- Problem
Please write out every entry below, word for word.

▬▬▬▬▬▬▬▬▬▬

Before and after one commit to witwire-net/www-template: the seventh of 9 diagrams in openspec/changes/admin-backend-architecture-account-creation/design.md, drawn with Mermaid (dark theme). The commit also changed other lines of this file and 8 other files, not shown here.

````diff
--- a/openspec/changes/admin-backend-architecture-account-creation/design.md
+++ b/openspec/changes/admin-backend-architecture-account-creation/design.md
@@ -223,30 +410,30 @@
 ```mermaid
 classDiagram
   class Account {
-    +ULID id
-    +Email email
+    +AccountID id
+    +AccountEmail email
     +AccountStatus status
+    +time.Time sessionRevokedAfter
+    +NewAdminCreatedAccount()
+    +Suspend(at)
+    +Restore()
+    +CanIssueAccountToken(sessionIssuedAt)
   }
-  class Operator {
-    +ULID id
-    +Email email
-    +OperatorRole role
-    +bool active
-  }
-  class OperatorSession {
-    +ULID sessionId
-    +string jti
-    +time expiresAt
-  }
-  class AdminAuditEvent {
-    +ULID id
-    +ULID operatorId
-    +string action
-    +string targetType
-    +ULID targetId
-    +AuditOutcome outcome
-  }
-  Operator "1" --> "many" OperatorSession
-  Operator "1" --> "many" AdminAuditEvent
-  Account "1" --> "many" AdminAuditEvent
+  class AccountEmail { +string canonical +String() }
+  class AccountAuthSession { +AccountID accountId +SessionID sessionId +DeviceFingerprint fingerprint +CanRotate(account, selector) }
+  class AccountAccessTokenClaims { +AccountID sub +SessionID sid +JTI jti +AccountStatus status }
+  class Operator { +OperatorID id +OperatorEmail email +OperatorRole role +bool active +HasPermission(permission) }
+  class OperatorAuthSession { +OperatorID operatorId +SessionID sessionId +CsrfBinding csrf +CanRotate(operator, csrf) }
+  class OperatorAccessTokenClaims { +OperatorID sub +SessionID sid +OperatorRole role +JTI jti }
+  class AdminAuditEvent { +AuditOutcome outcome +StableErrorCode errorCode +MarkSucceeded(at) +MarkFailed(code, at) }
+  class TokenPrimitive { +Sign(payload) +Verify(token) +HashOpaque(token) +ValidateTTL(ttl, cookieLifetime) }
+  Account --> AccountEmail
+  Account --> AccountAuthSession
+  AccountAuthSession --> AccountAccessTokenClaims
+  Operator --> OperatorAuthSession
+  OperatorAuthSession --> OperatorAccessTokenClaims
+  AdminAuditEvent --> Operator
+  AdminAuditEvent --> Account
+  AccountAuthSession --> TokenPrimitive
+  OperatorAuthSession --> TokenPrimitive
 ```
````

▬▬▬▬▬▬▬▬▬▬

- The answer
Before and after one commit to witwire-net/www-template: the seventh of 9 diagrams in openspec/changes/admin-backend-architecture-account-creation/design.md, drawn with Mermaid (dark theme). The commit also changed other lines of this file and 8 other files, not shown here.

````diff
--- a/openspec/changes/admin-backend-architecture-account-creation/design.md
+++ b/openspec/changes/admin-backend-architecture-account-creation/design.md
@@ -223,30 +410,30 @@
 ```mermaid
 classDiagram
   class Account {
-    +ULID id
-    +Email email
+    +AccountID id
+    +AccountEmail email
     +AccountStatus status
+    +time.Time sessionRevokedAfter
+    +NewAdminCreatedAccount()
+    +Suspend(at)
+    +Restore()
+    +CanIssueAccountToken(sessionIssuedAt)
   }
-  class Operator {
-    +ULID id
-    +Email email
-    +OperatorRole role
-    +bool active
-  }
-  class OperatorSession {
-    +ULID sessionId
-    +string jti
-    +time expiresAt
-  }
-  class AdminAuditEvent {
-    +ULID id
-    +ULID operatorId
-    +string action
-    +string targetType
-    +ULID targetId
-    +AuditOutcome outcome
-  }
-  Operator "1" --> "many" OperatorSession
-  Operator "1" --> "many" AdminAuditEvent
-  Account "1" --> "many" AdminAuditEvent
+  class AccountEmail { +string canonical +String() }
+  class AccountAuthSession { +AccountID accountId +SessionID sessionId +DeviceFingerprint fingerprint +CanRotate(account, selector) }
+  class AccountAccessTokenClaims { +AccountID sub +SessionID sid +JTI jti +AccountStatus status }
+  class Operator { +OperatorID id +OperatorEmail email +OperatorRole role +bool active +HasPermission(permission) }
+  class OperatorAuthSession { +OperatorID operatorId +SessionID sessionId +CsrfBinding csrf +CanRotate(operator, csrf) }
+  class OperatorAccessTokenClaims { +OperatorID sub +SessionID sid +OperatorRole role +JTI jti }
+  class AdminAuditEvent { +AuditOutcome outcome +StableErrorCode errorCode +MarkSucceeded(at) +MarkFailed(code, at) }
+  class TokenPrimitive { +Sign(payload) +Verify(token) +HashOpaque(token) +ValidateTTL(ttl, cookieLifetime) }
+  Account --> AccountEmail
+  Account --> AccountAuthSession
+  AccountAuthSession --> AccountAccessTokenClaims
+  Operator --> OperatorAuthSession
+  OperatorAuthSession --> OperatorAccessTokenClaims
+  AdminAuditEvent --> Operator
+  AdminAuditEvent --> Account
+  AccountAuthSession --> TokenPrimitive
+  OperatorAuthSession --> TokenPrimitive
 ```
````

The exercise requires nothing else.